Oct 05, 2018 - 09:20 AM
You are writing the press release for reporters. That's your audience, because they will either re-share or turn it into a story on their own site... or completely ignore it. You want them to say "hey, this is about something that's trending right now" or "hey, this could be good for our readers because they value x or do y..."
The biggest mistake everyone makes is that they talk about themselves from the perspective that is most interesting to themselves.
Take it from Dale Carnegie - you will get more friends in two months by being interesting in others than you will be in 2 years just trying to be interesting / appear interesting.
Show your interest in their audiences by writing from the perspective of their desires, their interests, their fears, their concerns, and how your app solves for that, helps that, etc
oh, and one more thing... When I was a consultant helping PR Newswire (before they were acquired by Cision), I learned from them that adding photos really helped in naturally getting more exposure / getting numbers up. I understand that may require you to spend more... but if you have a photo that can help visualize the experience (again... that interests your audience and target... not you), you may have more chance of stopping them.
Oct 05, 2018 - 10:15 AM
For example, in the last year there have been lots of scams in the crypto-currency world. The Wall Street Journal did a study and found that 70% (don't remember the exact figure) of the ICO whitepapers were plagiarized and many didn't make any sense (they just strung tech buzzwords together to fool potential investors "blockchain", "big data" "ico" "crypto" "decentralized" "hashing").
If you have built an app to tackle this problem, say, "CryptoBull" that parses whitepapers and assigns a bullshit score, write about the larger trend and towards the end mention your app. If the piece is well researched, you've basically done all the work for the reporter and they can quickly produce a story and meet a deadline. They will also see you as an authority in the field and call you for quotes whenever they are covering the topic.
Because of our work in analytics and the interesting case studies we've published), Our consulting company, Conversion Wizards got a call from the New York Times to analyze traffic volume for Motel 6 after it emerged that they were sharing personal information of their guests (suspected to be illegal immigrants) with the authorities.
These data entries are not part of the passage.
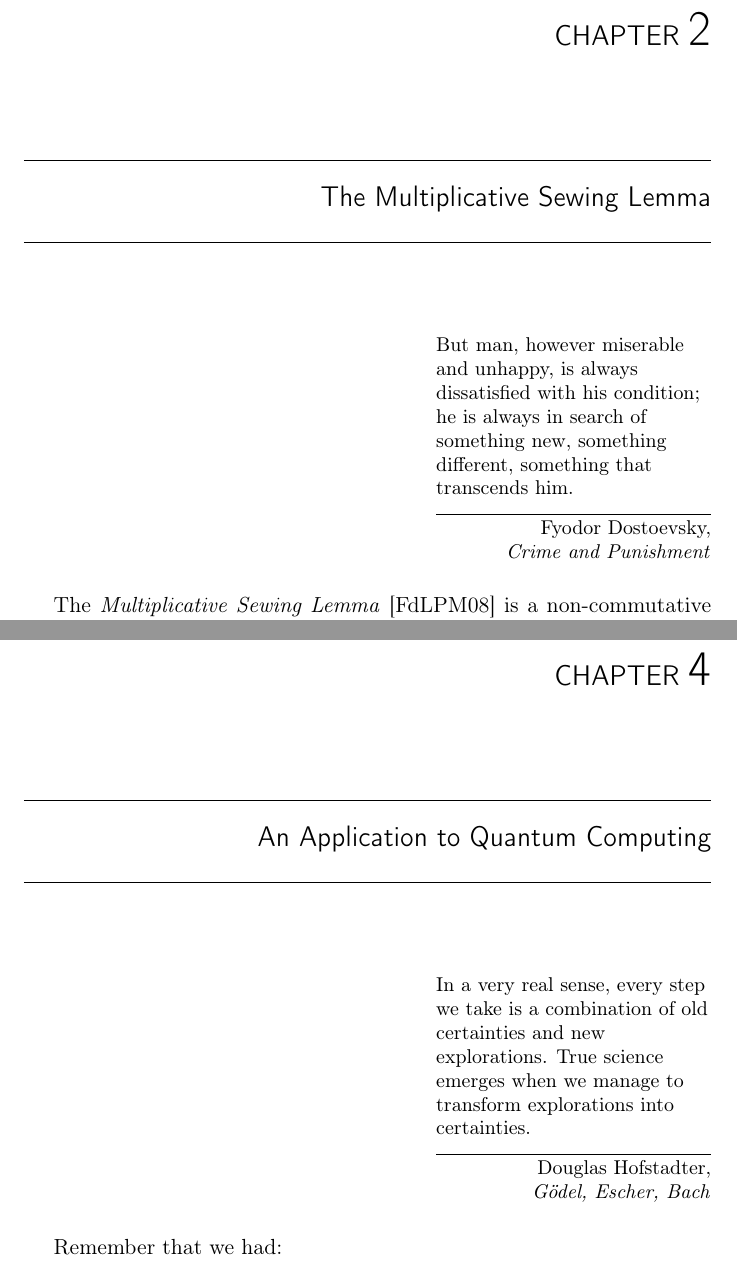
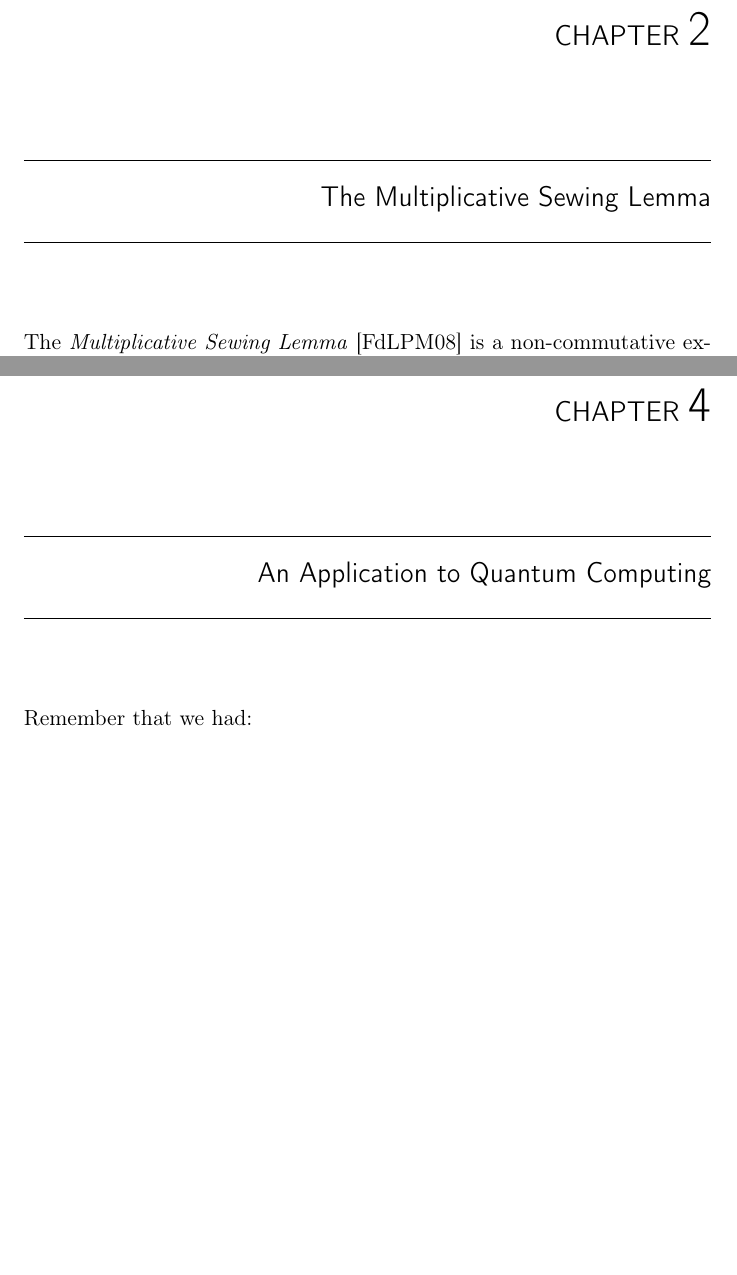
Before and after one commit to samubiscaro/bachelor-thesis, a LaTeX thesis (main.tex, which reads chapters/eqdiff.tex, chapters/multsewlemma.tex): two parts of pages 21 and 53 of 69 before the commit and two parts of pages 19 and 51 of 67 after it, joined at a grey line, cut so that both start at the same text, the shorter picture padded with empty space. Compiled offline with pdfLaTeX.

Commit message:
Updates from Overleaf

```diff
--- a/chapters/eqdiff.tex
+++ b/chapters/eqdiff.tex
@@ -1,6 +1,6 @@
 \chapter{An Application to Quantum Computing} \label{ch: eqdiff}
 
-\epigraph{In a very real sense, every step we take is a combination of old certainties and new explorations. True science emerges when we manage to transform explorations into certainties.}{Douglas Hofstadter,  \\ \textit{G\"odel, Escher, Bach} }
+%\epigraph{In a very real sense, every step we take is a combination of old certainties and new explorations. True science emerges when we manage to transform explorations into certainties.}{Douglas Hofstadter,  \\ \textit{G\"odel, Escher, Bach} }
 
 
 Remember that we had:
--- a/chapters/multsewlemma.tex
+++ b/chapters/multsewlemma.tex
@@ -1,6 +1,6 @@
 \chapter{The Multiplicative Sewing Lemma}
 
-\epigraph{But man, however miserable and unhappy, is always dissatisfied with his condition; he is always in search of something new, something different, something that transcends him.}{Fyodor Dostoevsky, \\ \textit{Crime and Punishment}}
+%\epigraph{But man, however miserable and unhappy, is always dissatisfied with his condition; he is always in search of something new, something different, something that transcends him.}{Fyodor Dostoevsky, \\ \textit{Crime and Punishment}}
 
 The \textit{Multiplicative Sewing Lemma} \cite{zbMATH05636385} is a non-commutative extension of the classical Sewing Lemma, designed to handle integration in settings where the objects involved do not commute.
 
```
Also changed, not shown: chapters/addsewlemma.tex (+1 -1 lines), chapters/mecquant.tex (+1 -1 lines), main.tex (+1 -1 lines).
See this: https://www.nytimes.com/2017/09/22/travel/motel6-...
I highly doubt they would have a written a story just about our company!